Independence and mobility after infrainguinal lower limb bypass surgery for critical limb ischemia

Graeme K Ambler, Andrew Dapaah, Naail Al Zuhir, Paul D Hayes, Manjit S Gohel, Jonathan R Boyle, Kevin Varty, Patrick A Coughlin

Research output: Contribution to journalArticle (Academic Journal)peer-review

181 Downloads (Pure)


BACKGROUND: Critical limb ischemia (CLI) is a common condition associated with high levels of morbidity and mortality. Most work to date has focused on surgeon-oriented outcomes such as patency, but there is increasing interest in patient-oriented outcomes such as mobility and independence.

OBJECTIVE: This study was conducted to determine the effect of infrainguinal lower limb bypass surgery (LLBS) on postoperative mobility in a United Kingdom tertiary vascular surgery unit and to investigate causes and consequences of poor postoperative mobility.

METHODS: We collected data on all patients undergoing LLBS for CLI at our institution during a 3-year period and analyzed potential factors that correlated with poor postoperative mobility.

RESULTS: During the study period, 93 index LLBS procedures were performed for patients with CLI. Median length of stay was 11 days (interquartile range, 11 days). The 12-month rates of graft patency, major amputation, and mortality were 75%, 9%, and 6%, respectively. Rates of dependence increased fourfold during the first postoperative year, from 5% preoperatively to 21% at 12 months. Predictors of poor postoperative mobility were female sex (P = .04) and poor postoperative mobility (P < .001), initially and at the 12-month follow-up. Patients with poor postoperative mobility had significantly prolonged hospital length of stay (15 vs 8 days; P < .001).

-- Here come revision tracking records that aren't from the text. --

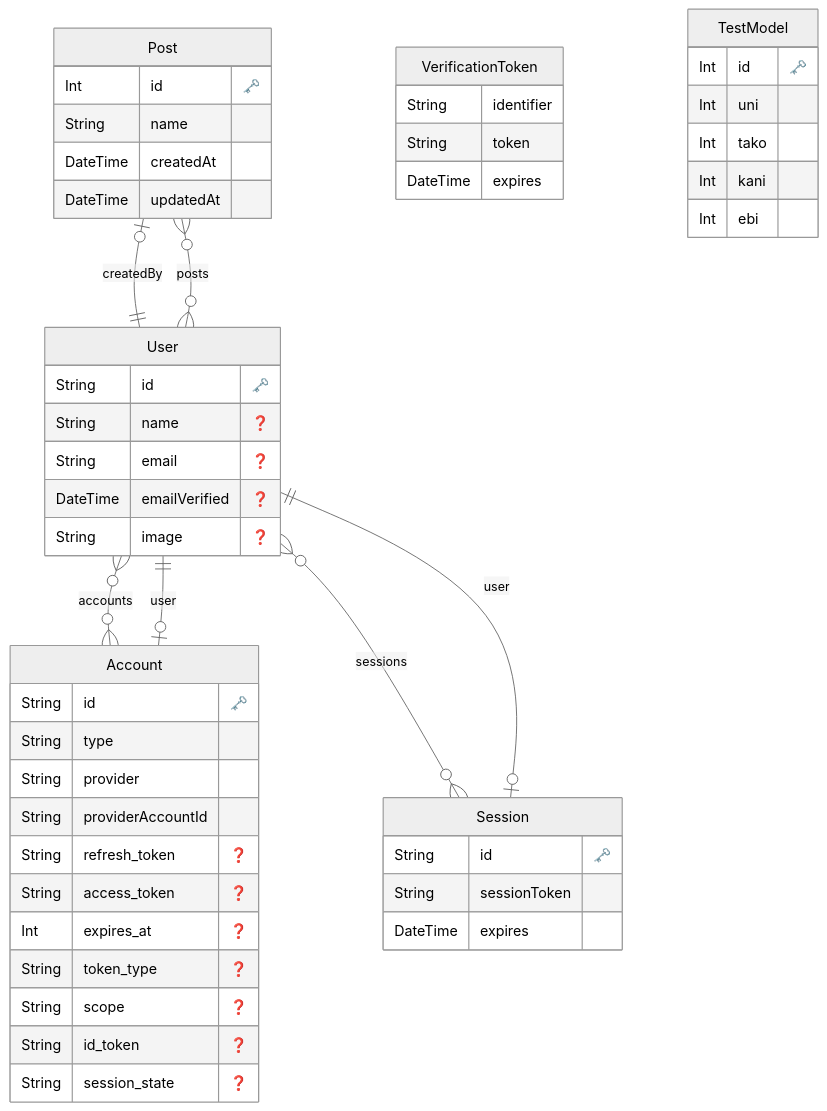
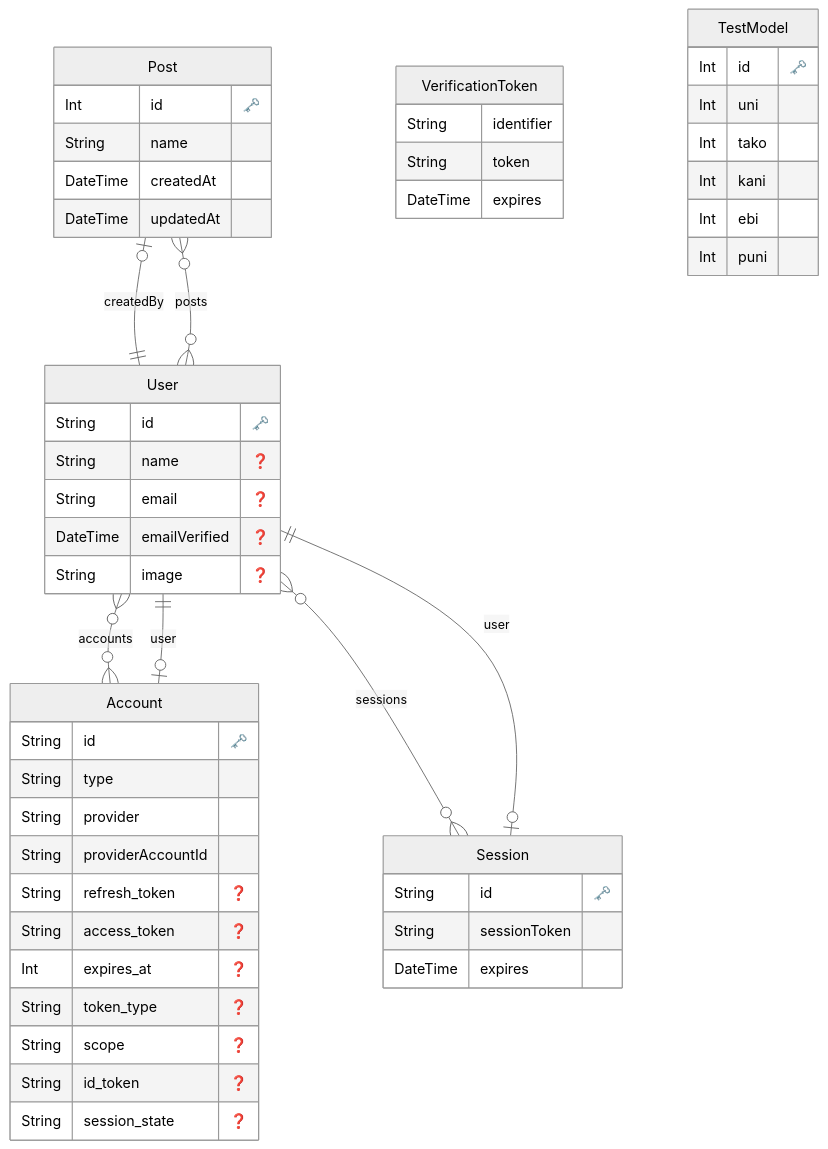
Before and after one commit to mhatanorks/enthub: the diagram in prisma/ERD.md, drawn with Mermaid (neutral theme). The commit also changed 2 other files, not shown here.

Commit message:
check schema ci2

````diff
--- a/prisma/ERD.md
+++ b/prisma/ERD.md
@@ -1,64 +1,65 @@
 ```mermaid
 erDiagram
 
   "Post" {
     Int id "🗝️"
     String name 
     DateTime createdAt 
     DateTime updatedAt 
     }
   
 
   "Account" {
     String id "🗝️"
     String type 
     String provider 
     String providerAccountId 
     String refresh_token "❓"
     String access_token "❓"
     Int expires_at "❓"
     String token_type "❓"
     String scope "❓"
     String id_token "❓"
     String session_state "❓"
     }
   
 
   "Session" {
     String id "🗝️"
     String sessionToken 
     DateTime expires 
     }
   
 
   "User" {
     String id "🗝️"
     String name "❓"
     String email "❓"
     DateTime emailVerified "❓"
     String image "❓"
     }
   
 
   "VerificationToken" {
     String identifier 
     String token 
     DateTime expires 
     }
   
 
   "TestModel" {
     Int id "🗝️"
     Int uni 
     Int tako 
     Int kani 
     Int ebi 
+    Int puni 
     }
   
     "Post" o|--|| "User" : "createdBy"
     "Account" o|--|| "User" : "user"
     "Session" o|--|| "User" : "user"
     "User" o{--}o "Account" : "accounts"
     "User" o{--}o "Session" : "sessions"
     "User" o{--}o "Post" : "posts"
 ```
````
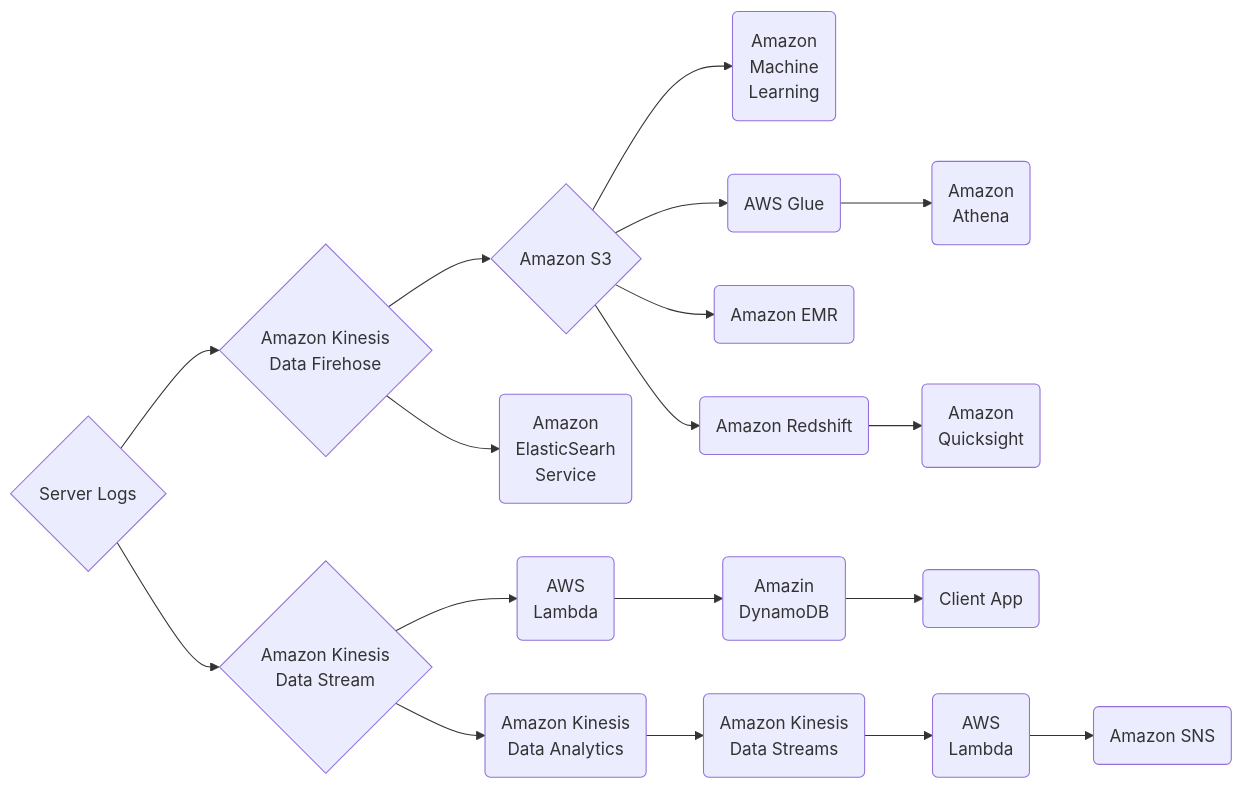
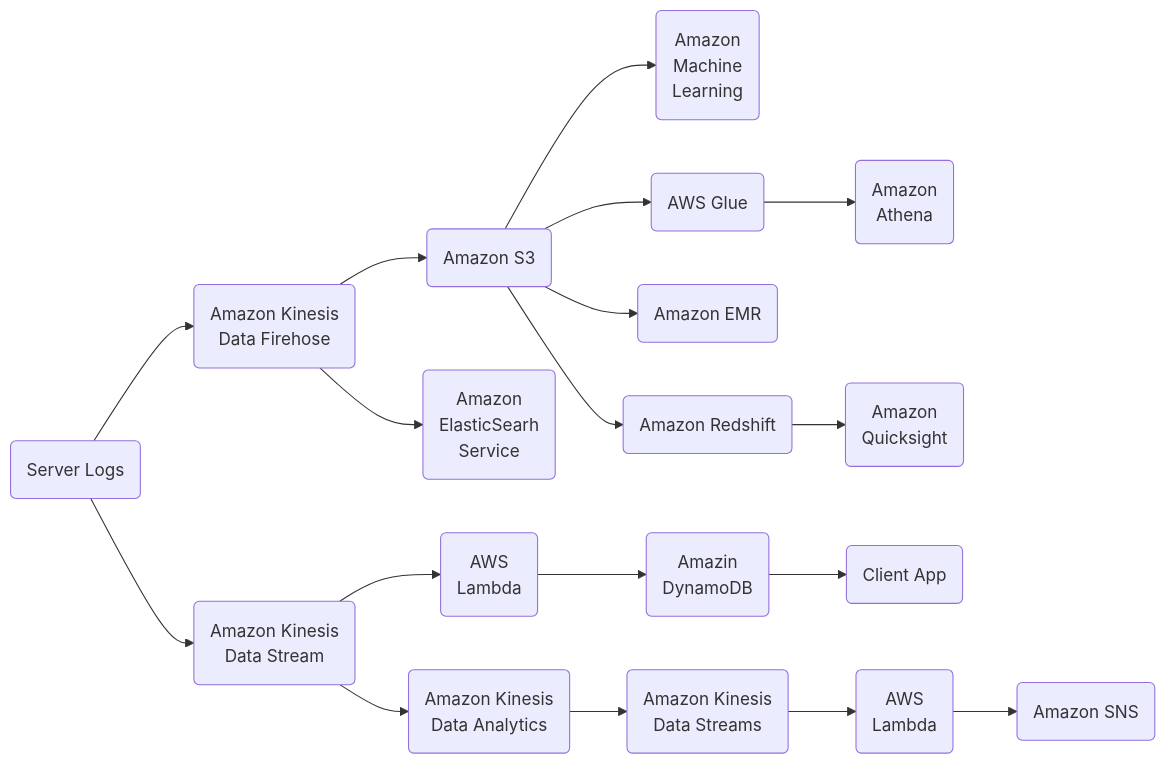
One commit to mariotalavera/aws_big_data_cert changed the seventh of 7 diagrams in demo_app_for_class.md. Above: the diagram before and after it, drawn with Mermaid. The commit also changed other lines of this file and 3 other files, not shown here.

````diff
--- a/demo_app_for_class.md
+++ b/demo_app_for_class.md
@@ -54,18 +54,18 @@
 ```mermaid
 graph LR
-a{Server Logs}
+a(Server Logs)
 
-a --> b{Amazon Kinesis<br> Data Firehose}
-a --> c{Amazon Kinesis<br> Data Stream}
+a --> b(Amazon Kinesis<br> Data Firehose)
+a --> c(Amazon Kinesis<br> Data Stream)
 
-b --> b2{Amazon S3}
+b --> b2(Amazon S3)
 b --> b1(Amazon<br> ElasticSearh<br> Service)
 
 b2 --> b3(Amazon<br> Machine<br> Learning)
 b2 --> b4(AWS Glue) --> b5(Amazon<br> Athena)
 b2 --> b6(Amazon EMR)
 b2 --> b7(Amazon Redshift) --> b8(Amazon<br> Quicksight)
 
 c --> d(AWS<br> Lambda) --> f(Amazin<br> DynamoDB) --> g(Client App)
 c --> e(Amazon Kinesis<br> Data Analytics) --> h(Amazon Kinesis<br> Data Streams) --> i(AWS<br> Lambda) --> j(Amazon SNS)
 ```
````
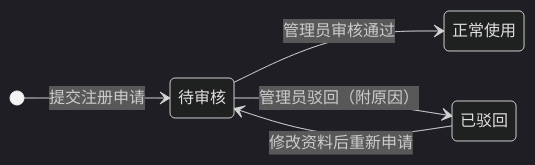
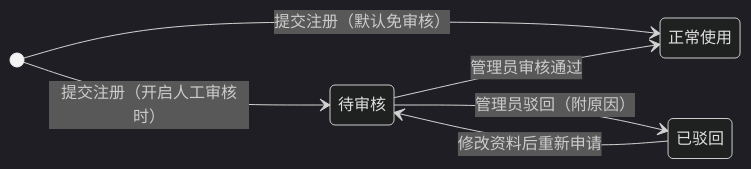
One commit to pluchon/meng_center changed the seventh of 14 diagrams in README.md. Above: the diagram before and after it, drawn with Mermaid (dark theme). The commit also changed other lines of this file and 23 other files, not shown here.

````diff
--- a/README.md
+++ b/README.md
@@ -177,12 +181,13 @@
 ```mermaid
 stateDiagram-v2
     direction LR
     state "待审核" as Pending
     state "正常使用" as Active
     state "已驳回" as Rejected
 
-    [*] --> Pending: 提交注册申请
+    [*] --> Active: 提交注册（默认免审核）
+    [*] --> Pending: 提交注册（开启人工审核时）
     Pending --> Active: 管理员审核通过
     Pending --> Rejected: 管理员驳回（附原因）
     Rejected --> Pending: 修改资料后重新申请
 ```
````
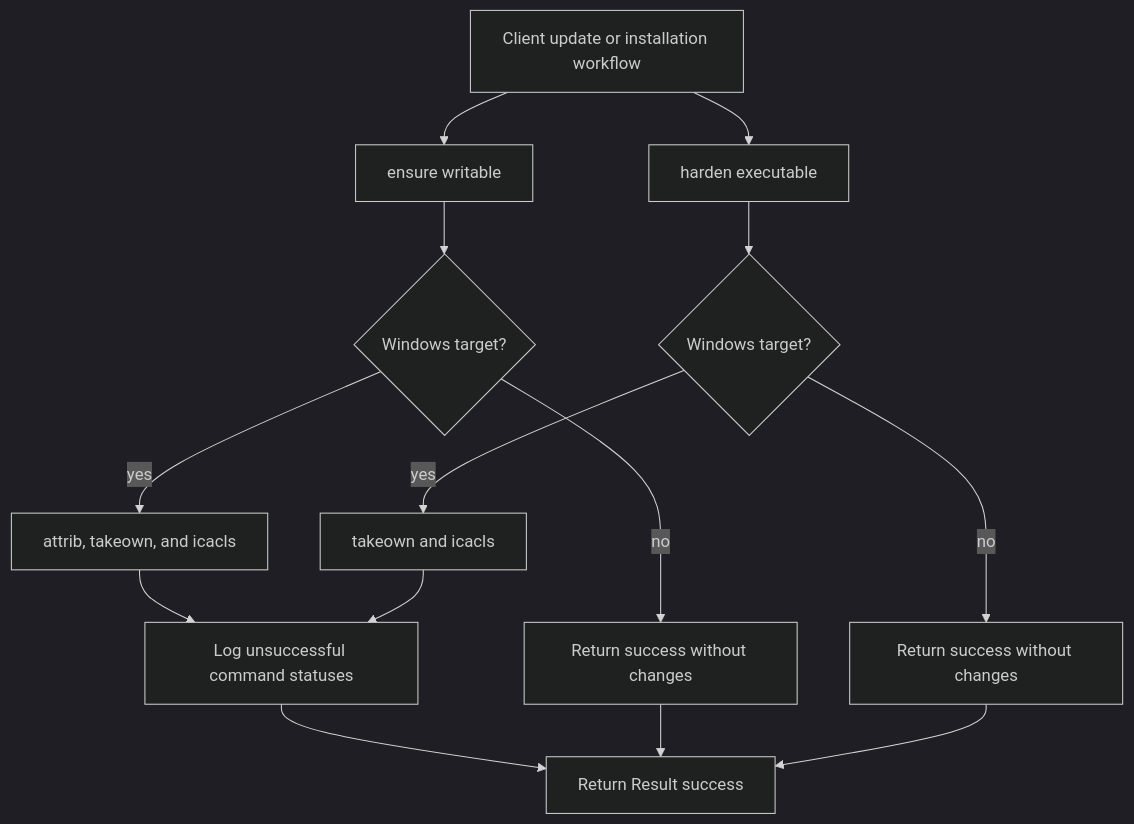
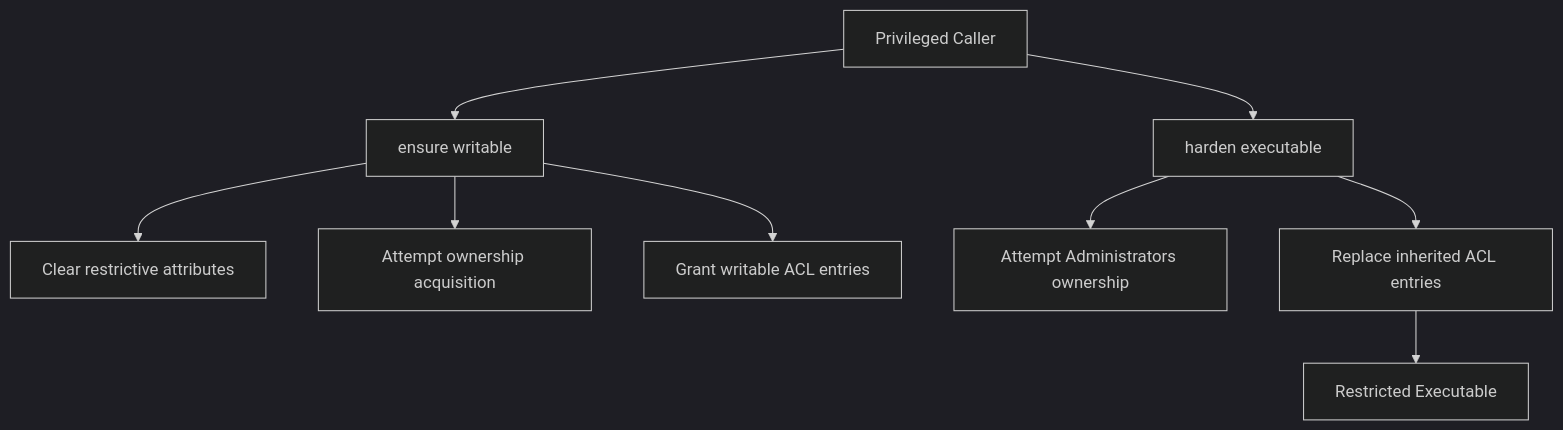
Before and after one commit to flamingo-stack/openframe-oss-tenant: the second of 4 diagrams in docs/reference/architecture/openframe-client-core/platform-file-acl/platform-file-acl.md, drawn with Mermaid (dark theme). The commit also changed other lines of this file and 2377 other files, not shown here.

````diff
--- a/docs/reference/architecture/openframe-client-core/platform-file-acl/platform-file-acl.md
+++ b/docs/reference/architecture/openframe-client-core/platform-file-acl/platform-file-acl.md
@@ -20,16 +39,11 @@
 ```mermaid
 flowchart TD
-    Caller["Client update or installation workflow"] --> Writable["ensure writable"]
-    Caller --> Harden["harden executable"]
-    Writable --> WindowsCheck{"Windows target?"}
-    Harden --> HardenWindowsCheck{"Windows target?"}
-    WindowsCheck -->|"yes"| PrepareCommands["attrib, takeown, and icacls"]
-    WindowsCheck -->|"no"| WritableNoop["Return success without changes"]
-    HardenWindowsCheck -->|"yes"| HardenCommands["takeown and icacls"]
-    HardenWindowsCheck -->|"no"| HardenNoop["Return success without changes"]
-    PrepareCommands --> WarningLogs["Log unsuccessful command statuses"]
-    HardenCommands --> WarningLogs
-    WarningLogs --> Result["Return Result success"]
-    WritableNoop --> Result
-    HardenNoop --> Result
+    Caller["Privileged Caller"] --> EnsureWritable["ensure writable"]
+    EnsureWritable --> Attributes["Clear restrictive attributes"]
+    EnsureWritable --> Ownership["Attempt ownership acquisition"]
+    EnsureWritable --> WritableAcl["Grant writable ACL entries"]
+    Caller --> HardenExecutable["harden executable"]
+    HardenExecutable --> AdminOwner["Attempt Administrators ownership"]
+    HardenExecutable --> ReplaceAcl["Replace inherited ACL entries"]
+    ReplaceAcl --> RuntimeBinary["Restricted Executable"]
 ```
````
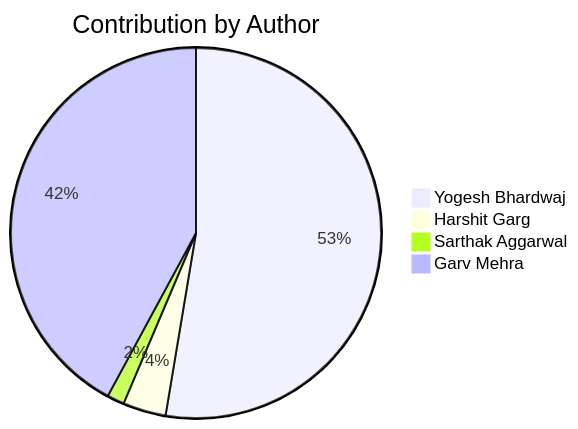
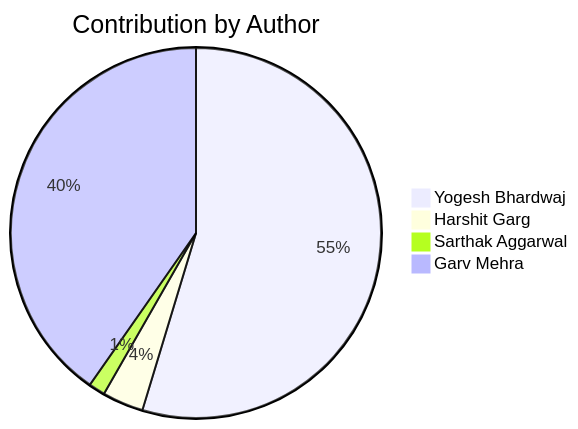
The second of 2 diagrams in README.md (Yogesh-Bhardwaj-hue/Scm-Final_2.0), drawn with Mermaid before and after one commit. The commit also changed other lines of this file, not shown here.

Commit message:
Update contribution charts

````diff
--- a/README.md
+++ b/README.md
@@ -183,7 +183,7 @@
 ```mermaid
 pie title Contribution by Author
-    "Yogesh Bhardwaj": 70
+    "Yogesh Bhardwaj": 76
     "Harshit Garg": 5
     "Sarthak Aggarwal": 2
     "Garv Mehra": 56
 ```
````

CONCLUSIONS: Patients undergoing LLBS for CLI suffer significantly impaired postoperative mobility, and this is associated with prolonged hospital stay, irrespective of successful revascularization. Further work is needed to better predict patients who will benefit from revascularization and in whom a nonoperative strategy is optimal.

Original languageEnglish
Pages (from-to)983-987.e2
Number of pages7
JournalJournal of Vascular Surgery
Issue number4
Early online date22 Dec 2013
Publication statusPublished - Apr 2014


  • Aged
  • Aged, 80 and over
  • Amputation
  • Critical Illness
  • Dependent Ambulation
  • England
  • Female
  • Humans
  • Ischemia/diagnosis
  • Length of Stay
  • Limb Salvage
  • Lower Extremity/blood supply
  • Male
  • Middle Aged
  • Mobility Limitation
  • Patient Selection
  • Peripheral Arterial Disease/diagnosis
  • Reoperation
  • Retrospective Studies
  • Risk Factors
  • Time Factors
  • Treatment Outcome
  • Vascular Grafting/adverse effects
  • Vascular Patency

Fingerprint Dive into the research topics of 'Independence and mobility after infrainguinal lower limb bypass surgery for critical limb ischemia'. Together they form a unique fingerprint.

Cite this